### Supplied material
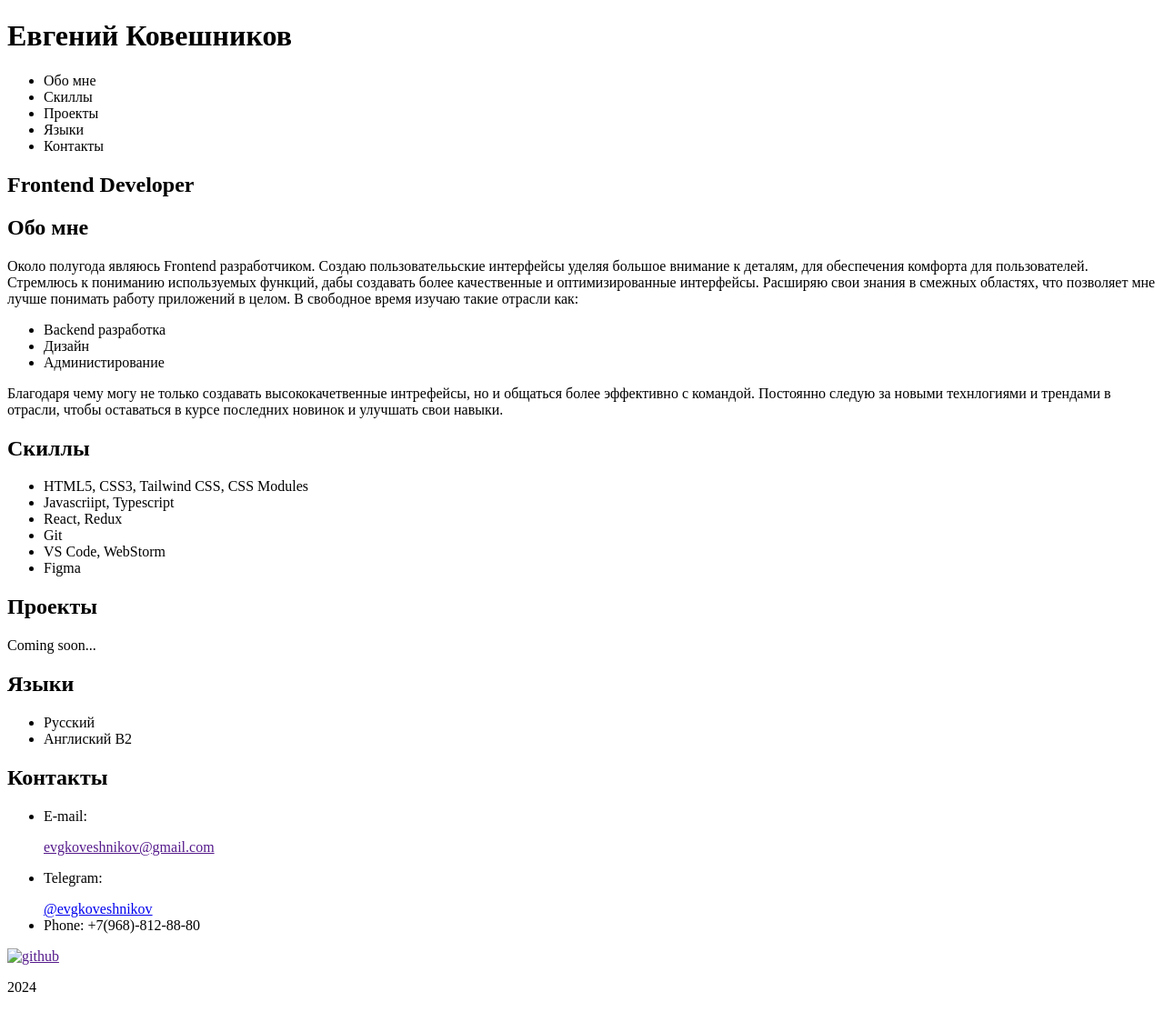
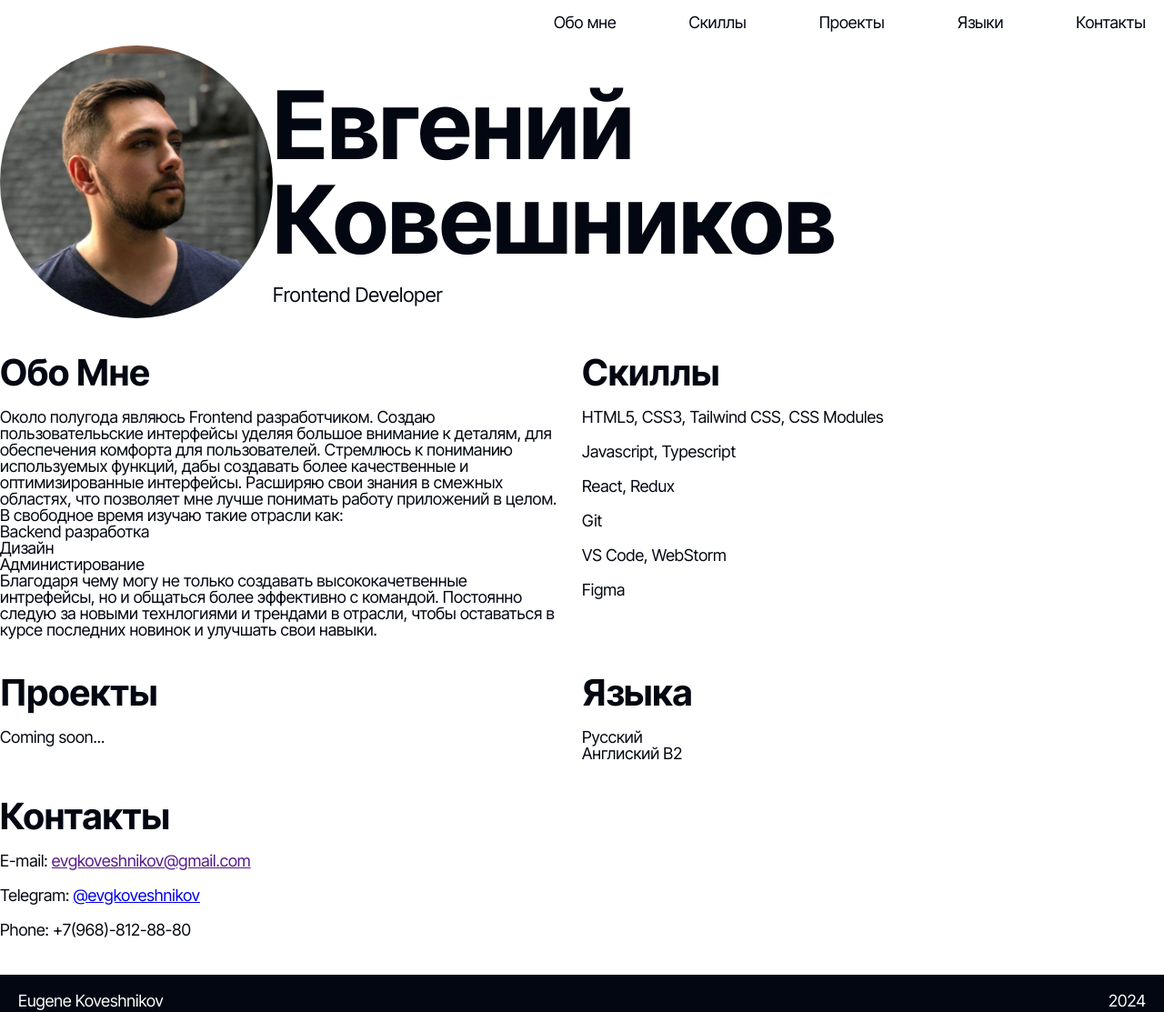
Before and after one commit to evgenykoveshnikov/rsschool-cv, a plain HTML site: page index.html in a window 1280 px wide. Shown: the whole page at 91% size. Drawn offline with Linux system fonts and the light colour scheme.

Commit message:
feat: create a full cv page

```diff
--- a/index.html
+++ b/index.html
@@ -3,28 +3,50 @@
 <head>
     <meta charset="UTF-8">
     <meta name="viewport" content="width=device-width, initial-scale=1.0">
-    <title>Document</title>
+    <title>CV</title>
+    <link rel="stylesheet" href="normalize.css">
+    <link rel="stylesheet" href="style.css">
 </head>
 <body>
     <header>
-        <h1>
-            Евгений Ковешников
-        </h1>
-        <nav>
-            <ul>
-                <li>Обо мне</li>
-                <li>Скиллы</li>
-                <li>Проекты</li>
-                <li>Языки</li>
-                <li>Контакты</li>
-            </ul>
-        </nav>
+        <div class="container header-container">
+
+
+            <nav class="nav">
+                <ul class="nav-list">
+                    <li class="nav-item">
+                        <a href="#about" class="nav-link">Обо мне</a>
+                    </li>
+                    <li class="nav-item">
+                        <a href="#skills" class="nav-link">Скиллы</a>
+                    </li>
+                    <li class="nav-item">
+                        <a href="#projects" class="nav-link">Проекты</a>
+                    </li>
+                    <li class="nav-item">
+                        <a href="#lang" class="nav-link">Языки</a>
+                    </li class="nav-item">
+                    <li>
+                        <a href="#contact" class="nav-link">Контакты</a>
+                    </li>
+                </ul>
+            </nav>
+        </div>
 
     </header>
     <main>
-        <h2>Frontend Developer</h2>
-        <div>
-            <h2>Обо мне</h2>
+        <div class="container main-container">
+            <section class="section section-hero" id="hero">
+                <img src="./image/profile.jpg" alt="profile" width="300" height="300">
+                <div>
+                    <h1 class="section-title">Евгений Ковешников</h1>
+                    <p>Frontend Developer</p>
+                </div>
+
+            </section>
+
+        <section class="section" id="about">
+            <h2 class="section-title">Обо Мне</h2>
             <p>
                 Около полугода являюсь Frontend разработчиком. Создаю пользователььские интерфейсы уделяя большое внимание к деталям, для обеспечения комфорта для пользователей. Стремлюсь к пониманию используемых функций, дабы создавать более качественные и оптимизированные интерфейсы. Расширяю свои знания в смежных областях, что позволяет мне лучше понимать работу приложений в целом. В свободное время изучаю такие отрасли как:
             </p>
@@ -36,55 +58,60 @@
             <p>
                 Благодаря чему могу не только создавать высококачетвенные интрефейсы, но и общаться более эффективно с командой. Постоянно следую за новыми технлогиями и трендами в отрасли, чтобы оставаться в курсе последних новинок и улучшать свои навыки.
             </p>
-        </div>
-        <div>
-            <h2>
+        </section>
+        <section class="section" id="skills">
+            <h2 class="section-title">
                 Скиллы
             </h2>
             <ul>
                 <li>HTML5, CSS3, Tailwind CSS, CSS Modules</li>
-                <li>Javascriipt, Typescript</li>
+                <li>Javascript, Typescript</li>
                 <li>React, Redux</li>
                 <li>Git</li>
                 <li>VS Code, WebStorm</li>
                 <li>Figma</li>
             </ul>
-        </div>
-        <div>
-            <h2>
+        </section>
+        <section class="section" id="projects">
+            <h2 class="section-title">
                 Проекты
             </h2>
             <p>Coming soon...</p>
-        </div>
-        <div>
-            <h2>Языки</h2>
+        </section>
+        <section class="section" id="lang">
+            <h2 class="section-title">Языка</h2>
             <ul>
                 <li>Русский</li>
                 <li>Англиский B2</li>
             </ul>
-        </div>
-        <div>
-            <h2>
+        </section>
+        <section class="section" id="contact">
+            <h2 class="section-title">
                 Контакты
             </h2>
             <ul>
                 <li>
-                    <p>E-mail:</p>
+                    <span>E-mail:</span>
                     <a href="">evgkoveshnikov@gmail.com</a>
                 </li>
                 <li>
-                    <p>Telegram:</p>
+                    <span>Telegram:</span>
                     <a href="#">@evgkoveshnikov</a>
                 </li>
                 <li>
                     Phone: +7(968)-812-88-80
                 </li>
             </ul>
+        </section>
         </div>
+
     </main>
     <footer>
-        <a href=""><img src="" alt="github"></a>
-        <p>2024</p>
+        <div class="container footer-container">
+            <a href="https://evgenykoveshnikov.github.io/rsschool-cv/">Eugene Koveshnikov</a>
+            <p>2024</p>
+        </div>
+
     </footer>
 </body>
 </html>
--- /dev/null
+++ b/normalize.css
@@ -0,0 +1,48 @@
+/* http://meyerweb.com/eric/tools/css/reset/
+   v2.0 | 20110126
+   License: none (public domain)
+*/
+
+html, body, div, span, applet, object, iframe,
+h1, h2, h3, h4, h5, h6, p, blockquote, pre,
+a, abbr, acronym, address, big, cite, code,
+del, dfn, em, img, ins, kbd, q, s, samp,
+small, strike, strong, sub, sup, tt, var,
+b, u, i, center,
+dl, dt, dd, ol, ul, li,
+fieldset, form, label, legend,
+table, caption, tbody, tfoot, thead, tr, th, td,
+article, aside, canvas, details, embed,
+figure, figcaption, footer, header, hgroup,
+menu, nav, output, ruby, section, summary,
+time, mark, audio, video {
+	margin: 0;
+	padding: 0;
+	border: 0;
+	font-size: 100%;
+	font: inherit;
+	vertical-align: baseline;
+}
+/* HTML5 display-role reset for older browsers */
+article, aside, details, figcaption, figure,
+footer, header, hgroup, menu, nav, section {
+	display: block;
+}
+body {
+	line-height: 1;
+}
+ol, ul {
+	list-style: none;
+}
+blockquote, q {
+	quotes: none;
+}
+blockquote:before, blockquote:after,
+q:before, q:after {
+	content: '';
+	content: none;
+}
+table {
+	border-collapse: collapse;
+	border-spacing: 0;
+}
--- a/style.css
+++ b/style.css
@@ -0,0 +1,140 @@
+@import url('https://fonts.googleapis.com/css2?family=Inter+Tight:wght@100..900&display=swap');
+
+:root {
+    --main: #030712;
+    --second: #374151;
+    --grey: #B6BCC6;
+
+}
+
+html {
+    scroll-behavior: smooth;
+}
+
+
+body {
+    font-family: "Inter Tight", sans-serif;
+    font-optical-sizing: auto;
+    font-weight: 400;
+    font-style: normal;
+    font-size: 18px;
+    color: var(--main);
+
+    display: flex;
+    flex-direction: column;
+    justify-content: space-between;
+    background-color: #fff;
+
+}
+
+
+h1 {
+    font-size: 104px;
+    font-weight: 700;
+}
+
+
+h2 {
+    font-size: 40px;
+    color: var(--main);
+    font-weight: 700;
+}
+
+
+
+
+
+
+.container {
+    max-width: 1440px;
+    margin: 0 auto;
+}
+
+img {
+    border-radius: 50%;
+}
+
+.main-container {
+    display: flex;
+    flex-wrap: wrap;
+
+}
+
+.section {
+    width: calc(50% - 20px);
+    padding-right: 20px;
+    margin-bottom: 20px;
+}
+
+.section-hero {
+    display: flex;
+    align-items: center;
+    justify-content: space-around;
+    width: 100%;
+}
+
+.section-hero p {
+    font-size: 22px;
+}
+
+.section-title {
+    margin: 20px 0px;
+}
+
+.nav-list {
+    display: flex;
+    justify-content: flex-end;
+    align-items: center;
+
+
+
+    list-style: none;
+}
+
+.nav-item {
+    padding-right: 40px;
+}
+.nav-link {
+    padding: 0 20px;
+    line-height: 50px;
+    text-decoration: none;
+    cursor: pointer;
+    color: var(--main);
+
+    transition: 0.3s;
+}
+
+.nav-link:hover {
+    color: var(--grey);
+}
+
+
+#contact li {
+    padding-bottom: 20px;
+}
+
+#skills  li{
+    margin-bottom: 20px;
+}
+
+.footer-container {
+    display: flex;
+    justify-content: space-between;
+}
+
+footer {
+    padding: 20px 20px;
+    background-color: var(--main);
+    color: #fff;
+}
+
+footer a {
+    text-decoration: none;
+    color: #fff;
+    cursor: pointer;
+    transition: 0.3s;
+}
+
+footer a:hover {
+    color: #B6BCC6;
+}
```
Also changed, not shown: image/profile.jpg (added).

### Task statement
Among the lines above, return those that hold the word "href".

### Response below
+    <link rel="stylesheet" href="normalize.css">
+    <link rel="stylesheet" href="style.css">
+                        <a href="#about" class="nav-link">Обо мне</a>
+                        <a href="#skills" class="nav-link">Скиллы</a>
+                        <a href="#projects" class="nav-link">Проекты</a>
+                        <a href="#lang" class="nav-link">Языки</a>
+                        <a href="#contact" class="nav-link">Контакты</a>
                     <a href="">evgkoveshnikov@gmail.com</a>
                     <a href="#">@evgkoveshnikov</a>
-        <a href=""><img src="" alt="github"></a>
+            <a href="https://evgenykoveshnikov.github.io/rsschool-cv/">Eugene Koveshnikov</a>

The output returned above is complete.